Task instructions: Only a number is wanted: how many lines in the listing contain the word "vmax"?
· · · · ·
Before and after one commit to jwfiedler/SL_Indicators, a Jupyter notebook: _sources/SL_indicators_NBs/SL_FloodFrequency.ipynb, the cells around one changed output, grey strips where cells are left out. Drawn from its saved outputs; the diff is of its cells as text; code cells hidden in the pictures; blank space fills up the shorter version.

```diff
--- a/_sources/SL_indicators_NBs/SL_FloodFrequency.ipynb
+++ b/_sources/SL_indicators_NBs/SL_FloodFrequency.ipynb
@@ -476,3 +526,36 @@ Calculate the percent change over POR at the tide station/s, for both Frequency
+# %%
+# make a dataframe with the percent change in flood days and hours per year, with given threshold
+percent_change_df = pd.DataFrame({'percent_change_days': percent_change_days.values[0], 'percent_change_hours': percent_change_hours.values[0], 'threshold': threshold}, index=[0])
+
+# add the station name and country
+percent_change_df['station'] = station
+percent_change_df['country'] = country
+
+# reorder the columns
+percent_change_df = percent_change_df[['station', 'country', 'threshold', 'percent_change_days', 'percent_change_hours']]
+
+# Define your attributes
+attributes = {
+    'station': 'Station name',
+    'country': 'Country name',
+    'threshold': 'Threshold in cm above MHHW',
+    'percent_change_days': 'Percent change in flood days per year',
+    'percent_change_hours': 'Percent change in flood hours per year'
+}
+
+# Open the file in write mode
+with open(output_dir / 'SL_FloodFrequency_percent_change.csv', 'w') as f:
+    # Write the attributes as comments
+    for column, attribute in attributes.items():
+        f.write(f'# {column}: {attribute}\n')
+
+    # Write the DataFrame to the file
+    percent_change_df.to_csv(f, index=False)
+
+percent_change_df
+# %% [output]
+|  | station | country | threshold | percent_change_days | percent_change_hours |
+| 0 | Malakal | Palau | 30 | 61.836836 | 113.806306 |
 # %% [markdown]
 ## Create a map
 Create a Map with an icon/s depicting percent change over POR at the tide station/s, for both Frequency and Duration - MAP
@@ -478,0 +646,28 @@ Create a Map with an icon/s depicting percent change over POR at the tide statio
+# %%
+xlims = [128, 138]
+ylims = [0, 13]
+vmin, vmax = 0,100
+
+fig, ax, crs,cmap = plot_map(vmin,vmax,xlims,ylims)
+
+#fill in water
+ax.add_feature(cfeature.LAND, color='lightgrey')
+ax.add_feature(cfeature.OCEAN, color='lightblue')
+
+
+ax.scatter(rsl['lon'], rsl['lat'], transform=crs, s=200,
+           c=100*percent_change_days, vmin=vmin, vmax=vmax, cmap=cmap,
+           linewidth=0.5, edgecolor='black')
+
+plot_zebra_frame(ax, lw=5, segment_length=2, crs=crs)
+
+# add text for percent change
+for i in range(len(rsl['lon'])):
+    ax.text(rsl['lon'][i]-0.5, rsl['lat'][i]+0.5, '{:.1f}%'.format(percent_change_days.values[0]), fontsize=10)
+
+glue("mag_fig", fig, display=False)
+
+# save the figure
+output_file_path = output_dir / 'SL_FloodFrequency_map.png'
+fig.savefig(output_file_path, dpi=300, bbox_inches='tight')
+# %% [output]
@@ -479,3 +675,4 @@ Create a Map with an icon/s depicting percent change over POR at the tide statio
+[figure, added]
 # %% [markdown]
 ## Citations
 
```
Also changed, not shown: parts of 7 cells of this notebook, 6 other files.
· · · · ·
Solution to the problem: 3